**Exercise aim**
Whenever a line in the data below includes the string "label", copy it out.
[[ Records provided, beginning ]]
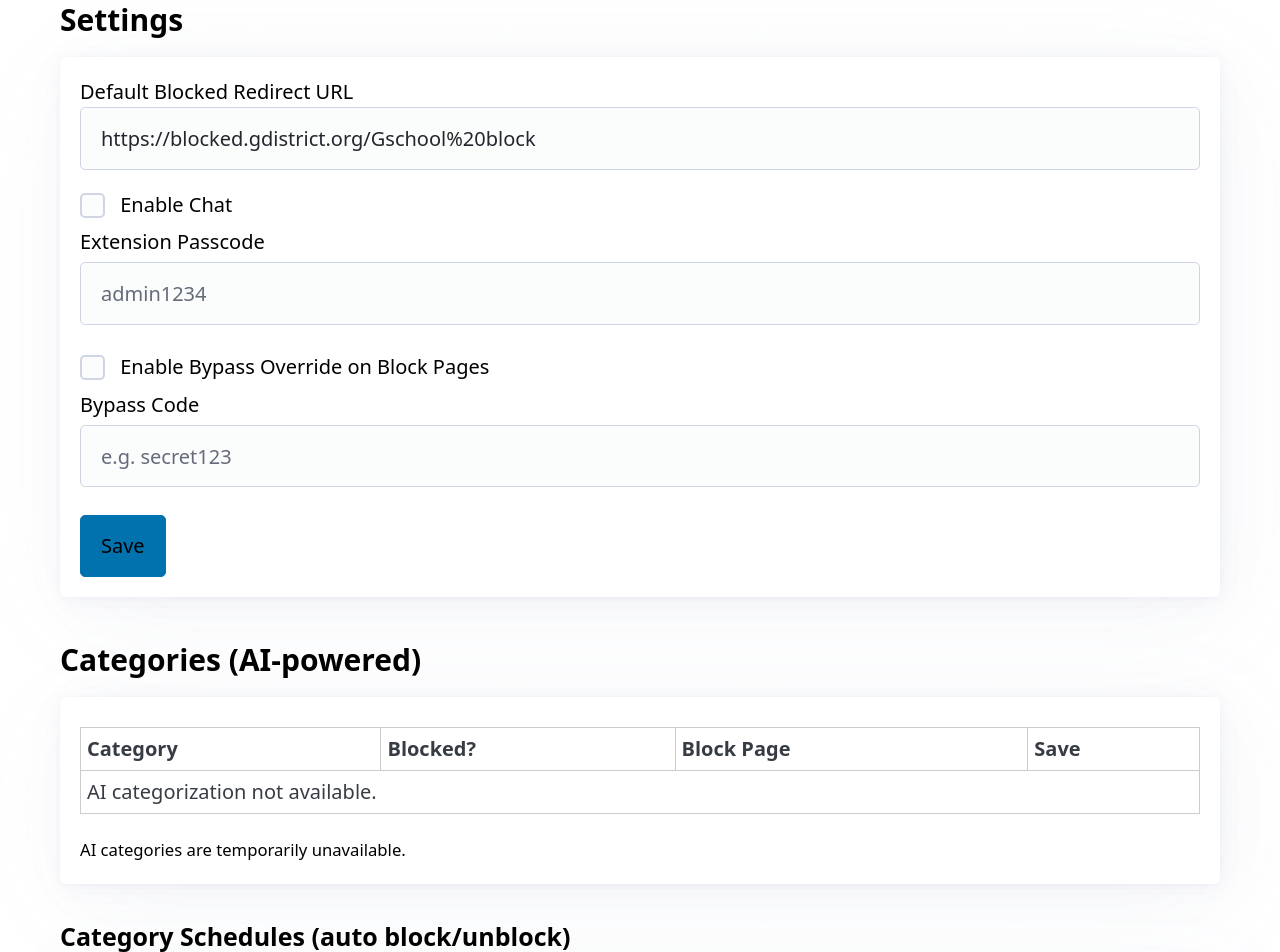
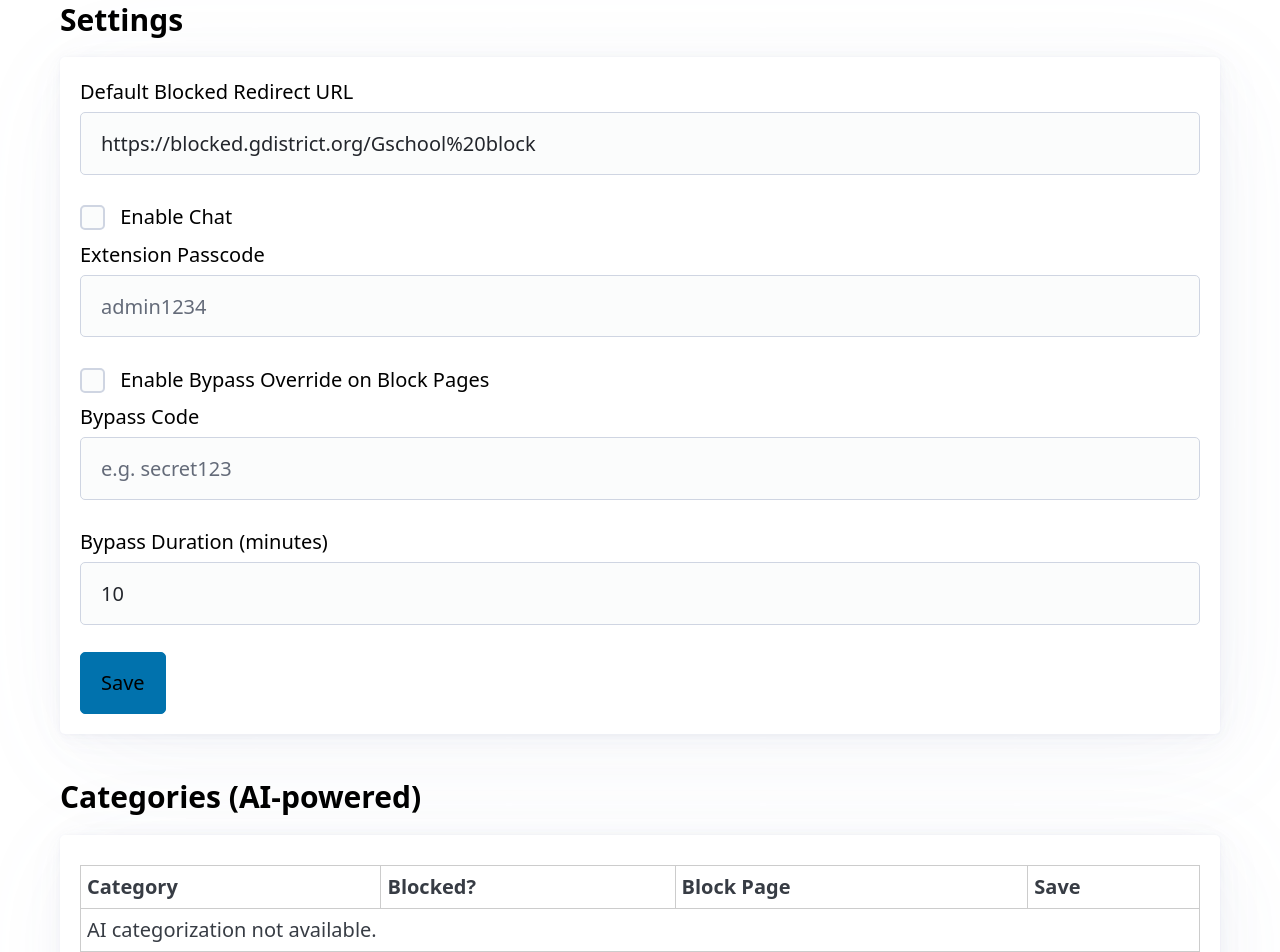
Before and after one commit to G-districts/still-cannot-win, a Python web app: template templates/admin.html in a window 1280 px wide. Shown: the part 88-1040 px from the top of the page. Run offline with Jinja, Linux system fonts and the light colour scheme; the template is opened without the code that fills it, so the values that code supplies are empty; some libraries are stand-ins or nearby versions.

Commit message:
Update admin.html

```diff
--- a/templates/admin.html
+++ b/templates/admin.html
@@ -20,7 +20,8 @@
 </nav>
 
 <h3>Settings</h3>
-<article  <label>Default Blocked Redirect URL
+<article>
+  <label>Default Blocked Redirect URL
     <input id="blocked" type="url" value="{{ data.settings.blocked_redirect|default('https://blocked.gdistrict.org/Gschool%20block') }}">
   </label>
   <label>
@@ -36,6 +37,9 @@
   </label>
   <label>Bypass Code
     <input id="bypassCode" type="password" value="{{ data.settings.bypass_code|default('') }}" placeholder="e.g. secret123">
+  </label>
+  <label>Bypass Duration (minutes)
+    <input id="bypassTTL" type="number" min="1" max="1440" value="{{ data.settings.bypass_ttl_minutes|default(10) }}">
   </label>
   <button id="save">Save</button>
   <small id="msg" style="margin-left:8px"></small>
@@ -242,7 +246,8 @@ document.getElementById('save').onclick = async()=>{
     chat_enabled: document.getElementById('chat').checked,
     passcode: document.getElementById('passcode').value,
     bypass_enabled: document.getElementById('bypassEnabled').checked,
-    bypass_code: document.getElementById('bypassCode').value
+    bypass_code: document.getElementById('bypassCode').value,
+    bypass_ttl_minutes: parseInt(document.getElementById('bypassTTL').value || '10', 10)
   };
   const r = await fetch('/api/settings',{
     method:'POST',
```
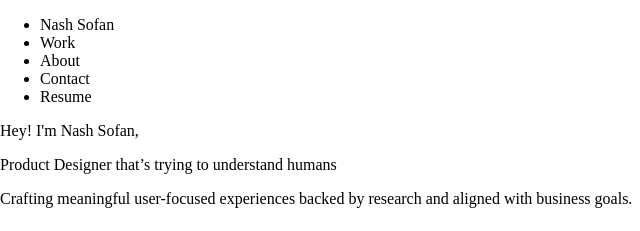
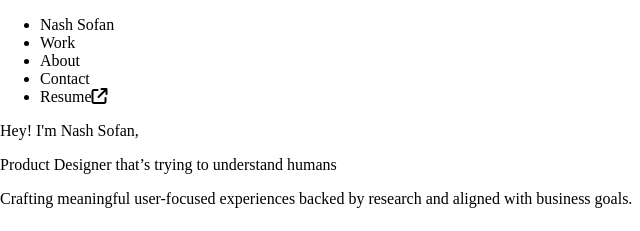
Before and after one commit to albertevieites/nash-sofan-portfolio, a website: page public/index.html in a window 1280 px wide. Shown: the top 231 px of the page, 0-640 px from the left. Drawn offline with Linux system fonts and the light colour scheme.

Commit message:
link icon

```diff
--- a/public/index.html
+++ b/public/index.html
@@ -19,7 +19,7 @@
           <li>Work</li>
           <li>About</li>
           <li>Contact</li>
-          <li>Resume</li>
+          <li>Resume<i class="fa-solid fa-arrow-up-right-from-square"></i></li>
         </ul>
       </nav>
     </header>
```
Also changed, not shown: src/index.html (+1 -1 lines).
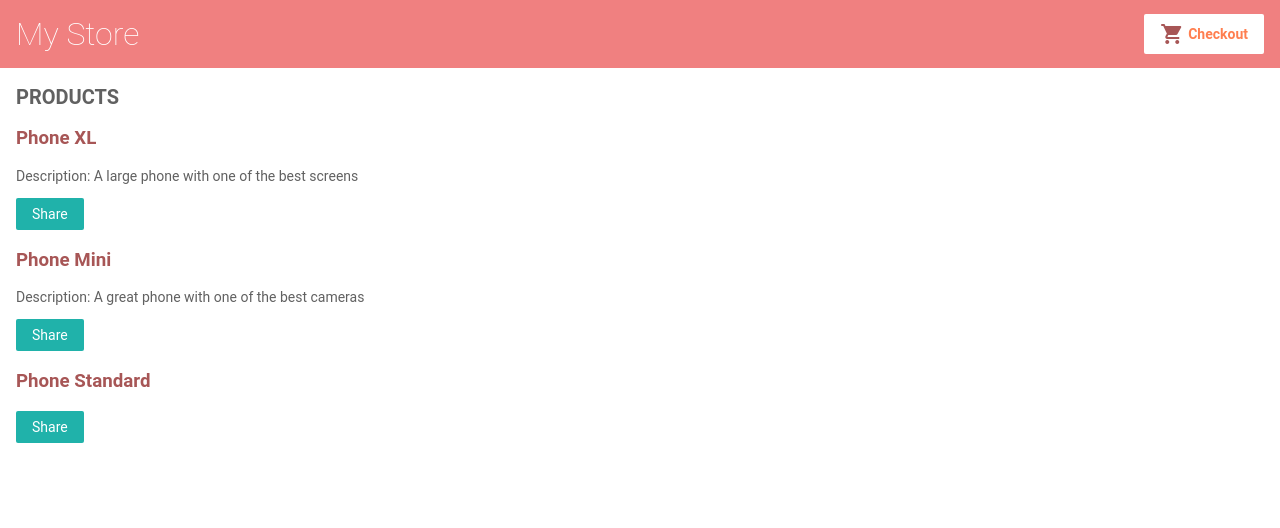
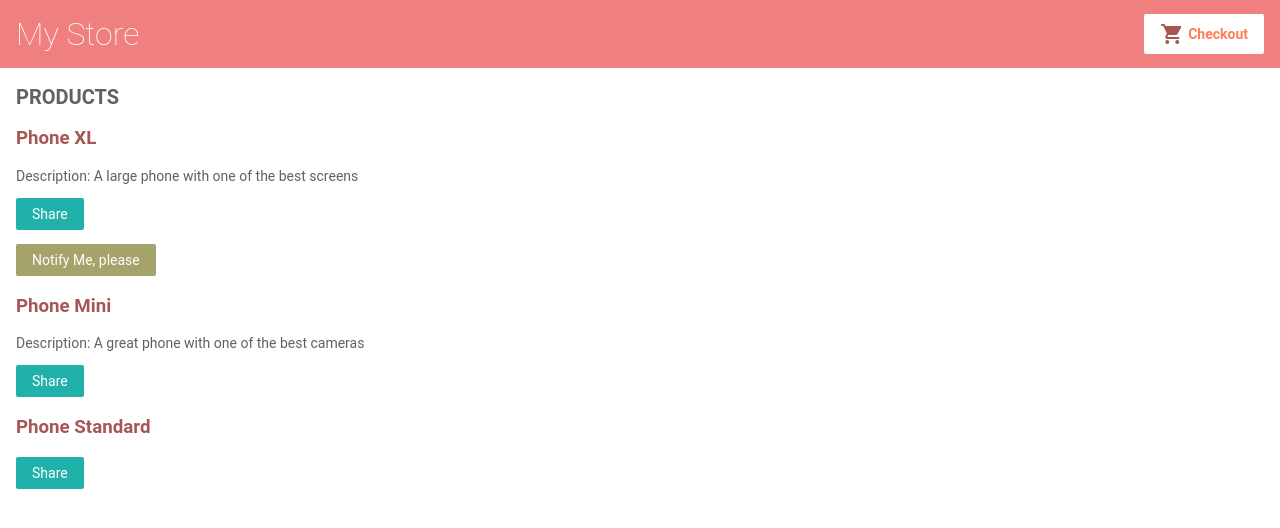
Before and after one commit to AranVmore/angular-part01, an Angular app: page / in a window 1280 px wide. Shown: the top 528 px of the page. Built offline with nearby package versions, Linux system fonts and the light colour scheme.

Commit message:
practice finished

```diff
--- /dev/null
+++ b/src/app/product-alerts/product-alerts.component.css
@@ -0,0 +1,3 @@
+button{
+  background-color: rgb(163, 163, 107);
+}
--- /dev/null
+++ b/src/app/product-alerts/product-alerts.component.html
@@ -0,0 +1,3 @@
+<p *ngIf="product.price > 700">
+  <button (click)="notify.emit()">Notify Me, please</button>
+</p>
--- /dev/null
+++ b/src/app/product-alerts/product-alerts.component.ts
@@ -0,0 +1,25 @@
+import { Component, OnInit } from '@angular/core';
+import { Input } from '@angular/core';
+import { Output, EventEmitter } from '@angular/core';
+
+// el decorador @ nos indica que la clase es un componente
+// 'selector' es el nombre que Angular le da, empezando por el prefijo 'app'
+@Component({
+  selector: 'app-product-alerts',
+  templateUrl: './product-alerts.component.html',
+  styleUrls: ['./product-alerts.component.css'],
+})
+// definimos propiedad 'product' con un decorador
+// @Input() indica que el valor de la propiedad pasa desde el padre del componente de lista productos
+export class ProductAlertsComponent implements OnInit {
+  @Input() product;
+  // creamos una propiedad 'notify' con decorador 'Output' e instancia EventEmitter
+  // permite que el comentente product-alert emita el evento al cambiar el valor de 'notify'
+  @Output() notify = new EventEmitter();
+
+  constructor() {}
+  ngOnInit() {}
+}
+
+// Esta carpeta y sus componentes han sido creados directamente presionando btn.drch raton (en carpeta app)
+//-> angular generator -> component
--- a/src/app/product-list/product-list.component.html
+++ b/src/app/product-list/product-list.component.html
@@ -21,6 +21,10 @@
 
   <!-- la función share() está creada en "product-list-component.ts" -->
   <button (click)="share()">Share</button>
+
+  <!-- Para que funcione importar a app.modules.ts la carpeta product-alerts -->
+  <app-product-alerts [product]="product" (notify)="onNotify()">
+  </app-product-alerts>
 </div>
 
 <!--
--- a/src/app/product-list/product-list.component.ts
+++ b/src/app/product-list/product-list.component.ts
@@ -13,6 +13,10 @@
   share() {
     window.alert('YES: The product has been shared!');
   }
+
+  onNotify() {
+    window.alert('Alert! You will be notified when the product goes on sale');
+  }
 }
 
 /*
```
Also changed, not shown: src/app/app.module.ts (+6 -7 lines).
[[ Records provided, end ]]
**Answer section**
-<article  <label>Default Blocked Redirect URL
+  <label>Default Blocked Redirect URL
   </label>
   <label>
   </label>
   <label>Bypass Code
+  </label>
+  <label>Bypass Duration (minutes)
   </label>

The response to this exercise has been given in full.